The two vessels continued to approach each other, and finally the stranger, thinking that the schooner had some business with her, ran up the very flag they wanted to see—the flag of England. In answer to the question, "What schooner is that?" she replied that she was the Spitfire, bound from Halifax for New York with a cargo of supplies for the British government.

"Now, Zeke, it all depends upon you," said the captain, jumping down from the rail on which he had stood while making his hail. "Crowd all the men you can into a boat and go off and take possession of that schooner. Send the officers to me and put the rest down below. Fill away in my wake when I start for Watertown. But first I must capture that other schooner."

"I will send a boat aboard of you," said the captain, seeing that the Spitfire was not decreasing her pace.

To man the boat did not take very long on the part of the schooner's crew, for every one knew just what he had to do. To seize cutlasses and pistols from the rack, buckle them on and tumble over the side was but the work of a minute, and in hardly more time than we have taken to describe it, they had boarded the Spitfire and a man was sent to her wheel. Zeke pulled down the flag and waved it over his head.
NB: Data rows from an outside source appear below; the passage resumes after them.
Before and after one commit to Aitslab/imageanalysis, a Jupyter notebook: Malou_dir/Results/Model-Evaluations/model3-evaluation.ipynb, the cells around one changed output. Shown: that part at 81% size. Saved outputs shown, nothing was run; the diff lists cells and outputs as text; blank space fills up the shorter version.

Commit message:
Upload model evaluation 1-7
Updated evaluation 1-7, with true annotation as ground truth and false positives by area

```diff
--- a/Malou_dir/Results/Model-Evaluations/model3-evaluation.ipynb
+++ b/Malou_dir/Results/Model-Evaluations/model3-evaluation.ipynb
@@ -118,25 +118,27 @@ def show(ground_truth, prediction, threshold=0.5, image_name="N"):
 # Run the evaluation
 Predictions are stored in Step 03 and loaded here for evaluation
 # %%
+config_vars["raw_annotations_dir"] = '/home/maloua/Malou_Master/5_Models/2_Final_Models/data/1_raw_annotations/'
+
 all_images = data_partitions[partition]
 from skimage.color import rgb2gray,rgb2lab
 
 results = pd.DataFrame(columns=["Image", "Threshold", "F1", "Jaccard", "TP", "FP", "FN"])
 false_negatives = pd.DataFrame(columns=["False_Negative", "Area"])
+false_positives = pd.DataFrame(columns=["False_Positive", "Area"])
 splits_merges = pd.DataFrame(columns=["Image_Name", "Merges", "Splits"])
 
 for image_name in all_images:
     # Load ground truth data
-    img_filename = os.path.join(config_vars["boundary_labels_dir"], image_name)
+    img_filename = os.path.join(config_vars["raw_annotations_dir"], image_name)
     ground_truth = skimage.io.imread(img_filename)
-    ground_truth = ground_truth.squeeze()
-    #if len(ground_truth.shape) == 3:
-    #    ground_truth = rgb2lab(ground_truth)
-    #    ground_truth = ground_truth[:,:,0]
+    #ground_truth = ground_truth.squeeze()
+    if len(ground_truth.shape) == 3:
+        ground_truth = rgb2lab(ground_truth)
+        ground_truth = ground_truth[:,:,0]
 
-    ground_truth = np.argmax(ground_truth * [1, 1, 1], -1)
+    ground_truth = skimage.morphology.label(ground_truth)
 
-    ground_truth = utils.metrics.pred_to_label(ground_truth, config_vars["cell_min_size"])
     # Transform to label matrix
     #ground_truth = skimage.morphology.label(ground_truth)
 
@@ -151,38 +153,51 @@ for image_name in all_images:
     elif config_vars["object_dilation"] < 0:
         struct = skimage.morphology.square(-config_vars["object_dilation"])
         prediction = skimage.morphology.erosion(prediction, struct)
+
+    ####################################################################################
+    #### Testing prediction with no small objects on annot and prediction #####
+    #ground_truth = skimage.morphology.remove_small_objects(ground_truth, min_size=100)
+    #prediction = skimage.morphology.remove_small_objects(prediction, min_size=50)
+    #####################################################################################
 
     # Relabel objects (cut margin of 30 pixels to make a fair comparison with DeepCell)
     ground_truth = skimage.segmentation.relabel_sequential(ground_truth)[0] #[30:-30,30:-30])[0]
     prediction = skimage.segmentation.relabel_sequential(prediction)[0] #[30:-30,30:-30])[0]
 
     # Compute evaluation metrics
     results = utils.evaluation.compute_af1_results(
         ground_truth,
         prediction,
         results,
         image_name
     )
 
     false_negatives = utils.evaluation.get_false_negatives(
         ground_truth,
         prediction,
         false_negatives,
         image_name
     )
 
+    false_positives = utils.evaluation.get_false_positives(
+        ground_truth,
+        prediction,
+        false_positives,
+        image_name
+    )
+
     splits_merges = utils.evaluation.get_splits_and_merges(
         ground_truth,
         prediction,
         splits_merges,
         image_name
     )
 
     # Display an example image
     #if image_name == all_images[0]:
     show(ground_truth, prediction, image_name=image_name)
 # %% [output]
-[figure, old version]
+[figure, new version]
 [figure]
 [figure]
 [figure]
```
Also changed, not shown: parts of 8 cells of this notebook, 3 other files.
Of course her officers were full of questions when they were brought aboard the schooner, and could not understand the matter at all; but the captain did not stop to enlighten them until the other vessel was captured. He ordered them down into his cabin, and there they remained while the schooner speeded on to make a prize of the other vessel which was found to be the Storm King, bound to the same port and loaded with supplies. When the officers were all on board his vessel and prisoners in his cabin, the captain went down and explained matters to them. They did not know anything of the battle at Lexington, and when they heard it their surprise knew no bounds. They plainly saw that their cruise had ended, and with that they were obliged to be satisfied until they were turned over to the authorities at Watertown.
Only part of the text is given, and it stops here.